● TASK
Below are the entries; return every line among them that holds the word "contract".

- - - - - - -

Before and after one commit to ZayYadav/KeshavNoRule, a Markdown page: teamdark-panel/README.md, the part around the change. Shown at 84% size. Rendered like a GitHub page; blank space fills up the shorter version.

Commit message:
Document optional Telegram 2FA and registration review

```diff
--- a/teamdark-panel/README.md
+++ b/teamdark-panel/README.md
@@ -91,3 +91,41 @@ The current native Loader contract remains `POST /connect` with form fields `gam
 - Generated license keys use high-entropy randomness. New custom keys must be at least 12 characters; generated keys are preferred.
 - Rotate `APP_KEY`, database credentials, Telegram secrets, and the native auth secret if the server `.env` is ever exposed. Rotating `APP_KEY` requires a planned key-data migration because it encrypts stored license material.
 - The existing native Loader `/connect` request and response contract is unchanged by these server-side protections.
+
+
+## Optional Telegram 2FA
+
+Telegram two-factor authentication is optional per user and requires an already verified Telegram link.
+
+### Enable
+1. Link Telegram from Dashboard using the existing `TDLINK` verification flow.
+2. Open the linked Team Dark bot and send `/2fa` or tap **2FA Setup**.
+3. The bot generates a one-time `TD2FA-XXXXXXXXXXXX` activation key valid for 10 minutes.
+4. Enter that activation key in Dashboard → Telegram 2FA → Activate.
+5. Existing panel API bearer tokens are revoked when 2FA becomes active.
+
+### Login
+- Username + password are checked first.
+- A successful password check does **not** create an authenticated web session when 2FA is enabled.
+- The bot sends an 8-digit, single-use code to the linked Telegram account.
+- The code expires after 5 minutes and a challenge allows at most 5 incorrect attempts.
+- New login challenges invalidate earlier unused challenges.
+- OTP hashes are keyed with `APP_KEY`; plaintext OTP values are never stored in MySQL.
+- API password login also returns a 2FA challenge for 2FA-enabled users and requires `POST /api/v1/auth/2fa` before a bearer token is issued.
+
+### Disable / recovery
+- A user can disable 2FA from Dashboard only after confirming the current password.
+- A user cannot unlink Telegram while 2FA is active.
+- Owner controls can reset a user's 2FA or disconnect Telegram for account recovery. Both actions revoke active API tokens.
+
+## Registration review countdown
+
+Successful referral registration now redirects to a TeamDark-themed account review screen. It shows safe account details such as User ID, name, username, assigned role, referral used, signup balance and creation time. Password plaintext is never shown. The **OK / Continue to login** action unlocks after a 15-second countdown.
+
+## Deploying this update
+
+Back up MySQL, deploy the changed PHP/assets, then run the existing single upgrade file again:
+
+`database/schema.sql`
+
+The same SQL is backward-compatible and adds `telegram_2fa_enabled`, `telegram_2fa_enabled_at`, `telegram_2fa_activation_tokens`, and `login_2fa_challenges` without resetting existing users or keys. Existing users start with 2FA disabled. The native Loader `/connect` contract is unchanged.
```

- - - - - - -

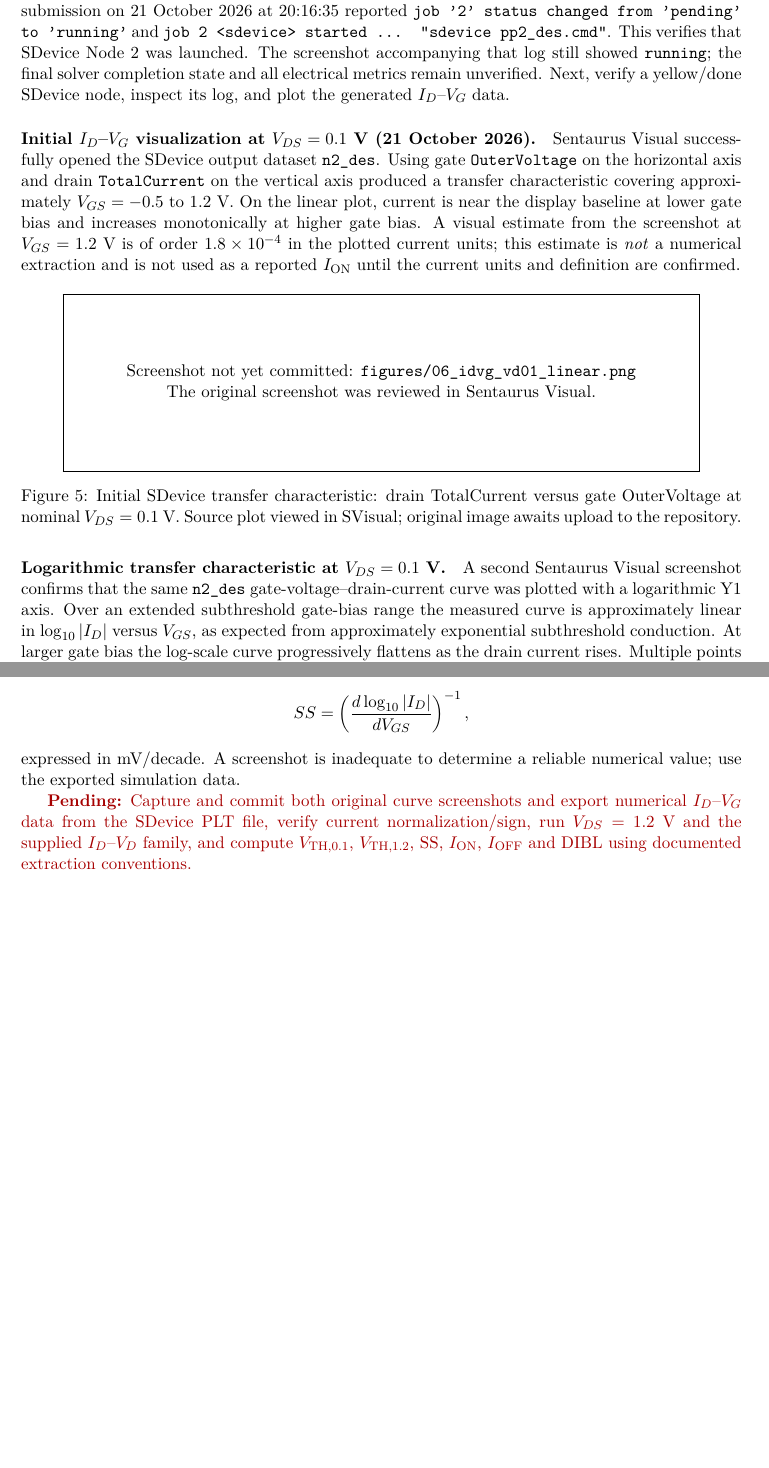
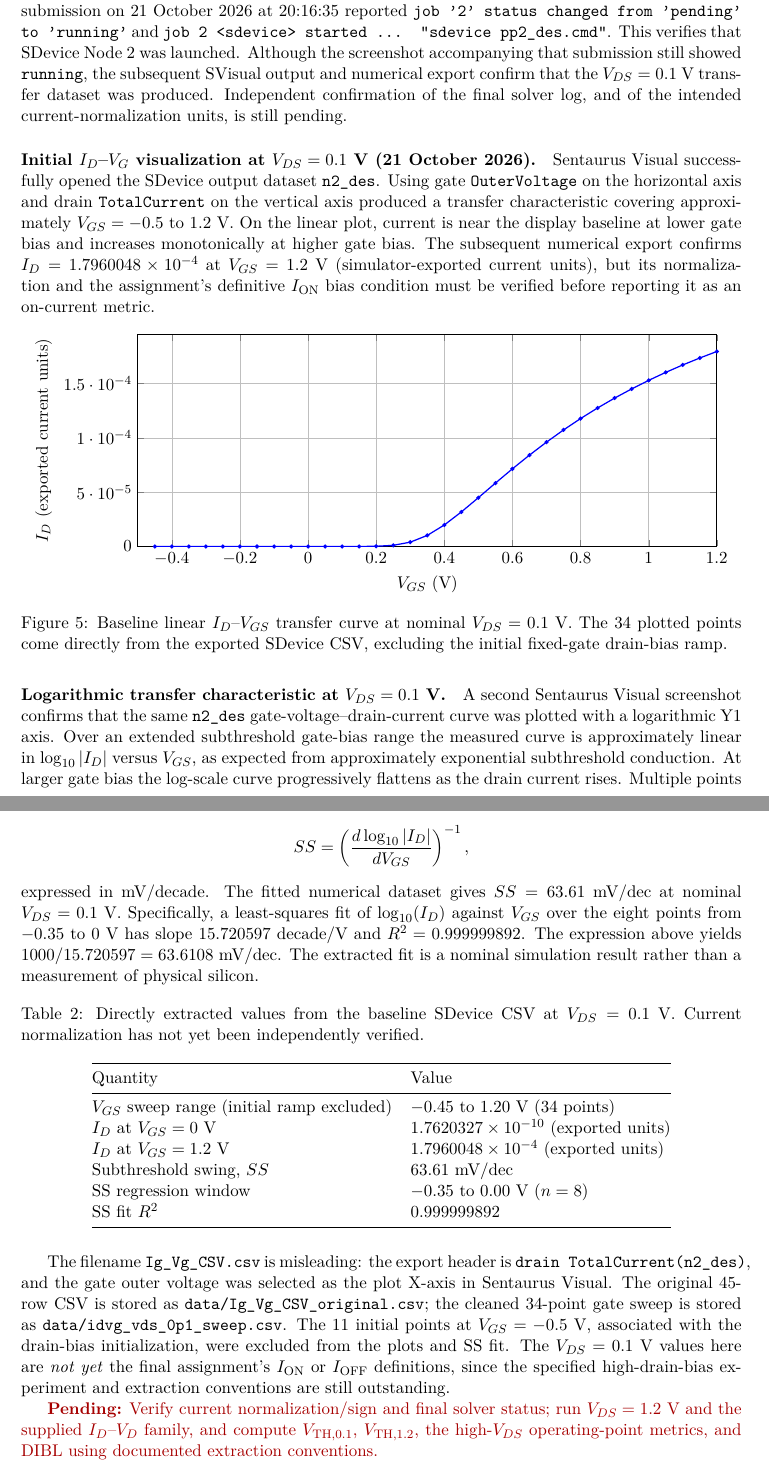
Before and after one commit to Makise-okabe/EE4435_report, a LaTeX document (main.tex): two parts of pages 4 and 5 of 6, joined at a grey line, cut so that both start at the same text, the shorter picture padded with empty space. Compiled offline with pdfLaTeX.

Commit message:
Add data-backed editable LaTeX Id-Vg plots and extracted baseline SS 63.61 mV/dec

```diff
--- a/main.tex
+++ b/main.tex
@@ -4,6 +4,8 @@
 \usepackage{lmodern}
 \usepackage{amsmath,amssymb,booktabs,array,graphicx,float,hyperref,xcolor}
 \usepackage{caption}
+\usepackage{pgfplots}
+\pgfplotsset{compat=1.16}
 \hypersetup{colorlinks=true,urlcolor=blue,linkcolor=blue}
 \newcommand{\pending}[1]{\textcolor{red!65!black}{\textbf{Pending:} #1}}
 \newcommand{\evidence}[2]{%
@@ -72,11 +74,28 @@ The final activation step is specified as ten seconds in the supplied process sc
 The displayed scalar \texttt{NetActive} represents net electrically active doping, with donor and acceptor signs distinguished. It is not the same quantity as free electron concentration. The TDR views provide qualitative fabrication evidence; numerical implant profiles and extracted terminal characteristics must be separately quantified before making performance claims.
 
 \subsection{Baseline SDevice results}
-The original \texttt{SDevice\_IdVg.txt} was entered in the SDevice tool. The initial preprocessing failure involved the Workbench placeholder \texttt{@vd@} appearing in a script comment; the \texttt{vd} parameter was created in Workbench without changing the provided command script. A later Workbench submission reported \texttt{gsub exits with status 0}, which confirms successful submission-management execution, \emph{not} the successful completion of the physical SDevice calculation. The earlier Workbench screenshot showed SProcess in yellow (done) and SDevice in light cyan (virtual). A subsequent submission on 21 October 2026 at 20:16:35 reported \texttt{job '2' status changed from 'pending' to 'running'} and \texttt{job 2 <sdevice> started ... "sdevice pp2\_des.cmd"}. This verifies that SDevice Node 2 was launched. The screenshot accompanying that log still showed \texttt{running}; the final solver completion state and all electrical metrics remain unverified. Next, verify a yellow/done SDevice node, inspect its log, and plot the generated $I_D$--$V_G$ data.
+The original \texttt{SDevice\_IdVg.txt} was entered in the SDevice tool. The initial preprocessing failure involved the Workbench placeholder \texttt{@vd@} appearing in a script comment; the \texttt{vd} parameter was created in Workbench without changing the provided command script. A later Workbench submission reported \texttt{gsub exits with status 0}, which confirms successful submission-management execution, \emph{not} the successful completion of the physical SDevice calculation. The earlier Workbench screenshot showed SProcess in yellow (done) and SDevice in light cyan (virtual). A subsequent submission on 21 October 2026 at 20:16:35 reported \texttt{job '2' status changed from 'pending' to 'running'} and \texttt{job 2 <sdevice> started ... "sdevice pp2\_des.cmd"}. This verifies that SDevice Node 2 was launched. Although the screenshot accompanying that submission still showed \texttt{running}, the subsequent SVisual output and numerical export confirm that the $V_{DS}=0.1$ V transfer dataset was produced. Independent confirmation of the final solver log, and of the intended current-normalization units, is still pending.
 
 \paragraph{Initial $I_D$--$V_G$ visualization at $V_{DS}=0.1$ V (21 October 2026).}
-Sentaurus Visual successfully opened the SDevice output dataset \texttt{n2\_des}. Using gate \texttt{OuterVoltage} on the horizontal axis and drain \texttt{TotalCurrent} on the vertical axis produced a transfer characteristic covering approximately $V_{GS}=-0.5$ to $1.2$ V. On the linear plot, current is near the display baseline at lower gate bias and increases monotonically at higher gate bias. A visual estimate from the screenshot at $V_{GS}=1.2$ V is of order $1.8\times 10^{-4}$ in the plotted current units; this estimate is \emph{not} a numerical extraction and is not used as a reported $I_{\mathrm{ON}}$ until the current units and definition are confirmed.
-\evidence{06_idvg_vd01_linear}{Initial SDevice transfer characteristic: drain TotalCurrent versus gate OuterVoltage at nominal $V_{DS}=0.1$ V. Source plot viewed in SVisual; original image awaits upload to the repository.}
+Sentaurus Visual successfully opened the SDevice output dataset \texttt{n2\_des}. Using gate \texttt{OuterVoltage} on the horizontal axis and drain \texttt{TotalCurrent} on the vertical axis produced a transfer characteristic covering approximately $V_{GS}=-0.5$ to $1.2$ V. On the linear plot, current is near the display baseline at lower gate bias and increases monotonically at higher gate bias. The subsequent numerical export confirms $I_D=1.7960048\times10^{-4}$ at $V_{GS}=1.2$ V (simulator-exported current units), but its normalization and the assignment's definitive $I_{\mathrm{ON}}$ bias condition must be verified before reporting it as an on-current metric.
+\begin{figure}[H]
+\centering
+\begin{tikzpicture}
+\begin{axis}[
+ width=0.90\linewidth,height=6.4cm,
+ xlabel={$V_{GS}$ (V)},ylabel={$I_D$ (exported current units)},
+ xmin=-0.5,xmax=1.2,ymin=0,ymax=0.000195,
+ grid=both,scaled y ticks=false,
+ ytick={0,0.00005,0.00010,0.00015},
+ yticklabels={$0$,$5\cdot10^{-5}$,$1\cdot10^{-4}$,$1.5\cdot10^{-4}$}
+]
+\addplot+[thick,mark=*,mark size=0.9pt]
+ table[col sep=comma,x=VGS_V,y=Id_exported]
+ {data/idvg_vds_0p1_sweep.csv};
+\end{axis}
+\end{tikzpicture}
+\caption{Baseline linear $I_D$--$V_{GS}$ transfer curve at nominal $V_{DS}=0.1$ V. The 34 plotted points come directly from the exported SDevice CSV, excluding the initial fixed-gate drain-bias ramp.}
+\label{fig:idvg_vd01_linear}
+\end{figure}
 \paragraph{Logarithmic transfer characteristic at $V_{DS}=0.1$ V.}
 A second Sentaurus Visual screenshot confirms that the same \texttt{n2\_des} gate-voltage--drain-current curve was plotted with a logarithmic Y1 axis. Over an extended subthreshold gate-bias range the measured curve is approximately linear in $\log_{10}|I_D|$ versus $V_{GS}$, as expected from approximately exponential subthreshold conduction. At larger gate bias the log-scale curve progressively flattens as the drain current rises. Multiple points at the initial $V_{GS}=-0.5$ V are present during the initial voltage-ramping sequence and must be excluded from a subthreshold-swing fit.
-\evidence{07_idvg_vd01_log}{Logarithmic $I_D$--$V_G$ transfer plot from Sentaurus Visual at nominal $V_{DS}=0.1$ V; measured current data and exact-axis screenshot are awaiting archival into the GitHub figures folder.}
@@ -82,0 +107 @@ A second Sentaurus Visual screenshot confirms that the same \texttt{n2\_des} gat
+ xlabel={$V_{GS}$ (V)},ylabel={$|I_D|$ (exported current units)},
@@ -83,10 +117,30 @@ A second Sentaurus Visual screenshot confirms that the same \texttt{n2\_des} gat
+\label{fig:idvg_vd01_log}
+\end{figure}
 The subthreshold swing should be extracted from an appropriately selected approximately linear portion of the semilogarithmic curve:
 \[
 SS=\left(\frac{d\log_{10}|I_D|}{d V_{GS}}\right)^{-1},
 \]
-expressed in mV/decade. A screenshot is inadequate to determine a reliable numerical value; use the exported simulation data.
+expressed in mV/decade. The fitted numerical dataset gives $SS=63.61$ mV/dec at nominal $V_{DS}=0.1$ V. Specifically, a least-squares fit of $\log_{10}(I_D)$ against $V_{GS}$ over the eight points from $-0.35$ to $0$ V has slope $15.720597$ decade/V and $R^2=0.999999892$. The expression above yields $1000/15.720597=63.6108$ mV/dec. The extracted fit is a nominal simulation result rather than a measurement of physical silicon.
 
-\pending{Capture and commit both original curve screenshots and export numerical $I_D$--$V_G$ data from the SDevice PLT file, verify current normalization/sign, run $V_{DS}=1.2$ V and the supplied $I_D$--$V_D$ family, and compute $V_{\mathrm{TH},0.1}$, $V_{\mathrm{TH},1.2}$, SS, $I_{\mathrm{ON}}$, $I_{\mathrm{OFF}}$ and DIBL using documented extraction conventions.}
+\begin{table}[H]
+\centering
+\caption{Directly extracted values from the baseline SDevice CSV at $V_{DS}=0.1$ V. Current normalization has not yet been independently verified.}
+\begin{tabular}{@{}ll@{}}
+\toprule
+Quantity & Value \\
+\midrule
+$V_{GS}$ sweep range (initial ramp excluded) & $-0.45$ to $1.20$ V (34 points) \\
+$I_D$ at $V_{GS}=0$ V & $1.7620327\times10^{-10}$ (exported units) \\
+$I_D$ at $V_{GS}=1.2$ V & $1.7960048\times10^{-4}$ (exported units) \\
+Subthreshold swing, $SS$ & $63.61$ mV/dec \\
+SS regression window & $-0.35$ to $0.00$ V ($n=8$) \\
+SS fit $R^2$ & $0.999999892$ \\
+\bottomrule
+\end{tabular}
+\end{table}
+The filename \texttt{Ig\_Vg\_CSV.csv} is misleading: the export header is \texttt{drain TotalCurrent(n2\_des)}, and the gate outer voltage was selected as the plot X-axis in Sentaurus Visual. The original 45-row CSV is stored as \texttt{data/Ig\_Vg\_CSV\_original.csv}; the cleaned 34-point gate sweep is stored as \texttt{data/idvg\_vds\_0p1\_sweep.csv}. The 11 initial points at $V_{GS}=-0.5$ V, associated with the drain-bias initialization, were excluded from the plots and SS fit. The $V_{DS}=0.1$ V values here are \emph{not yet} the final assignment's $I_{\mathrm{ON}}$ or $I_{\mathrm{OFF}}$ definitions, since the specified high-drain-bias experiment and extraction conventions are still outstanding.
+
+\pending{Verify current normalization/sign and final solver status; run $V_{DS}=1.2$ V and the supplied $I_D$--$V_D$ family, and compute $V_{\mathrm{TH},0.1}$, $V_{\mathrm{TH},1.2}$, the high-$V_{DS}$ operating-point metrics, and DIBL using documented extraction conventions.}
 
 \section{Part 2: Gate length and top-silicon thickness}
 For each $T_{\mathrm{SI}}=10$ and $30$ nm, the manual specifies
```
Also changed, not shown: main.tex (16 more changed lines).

- - - - - - -

● ANSWER AREA
@@ -91,3 +91,41 @@ The current native Loader contract remains `POST /connect` with form fields `gam
 - The existing native Loader `/connect` request and response contract is unchanged by these server-side protections.
+The same SQL is backward-compatible and adds `telegram_2fa_enabled`, `telegram_2fa_enabled_at`, `telegram_2fa_activation_tokens`, and `login_2fa_challenges` without resetting existing users or keys. Existing users start with 2FA disabled. The native Loader `/connect` contract is unchanged.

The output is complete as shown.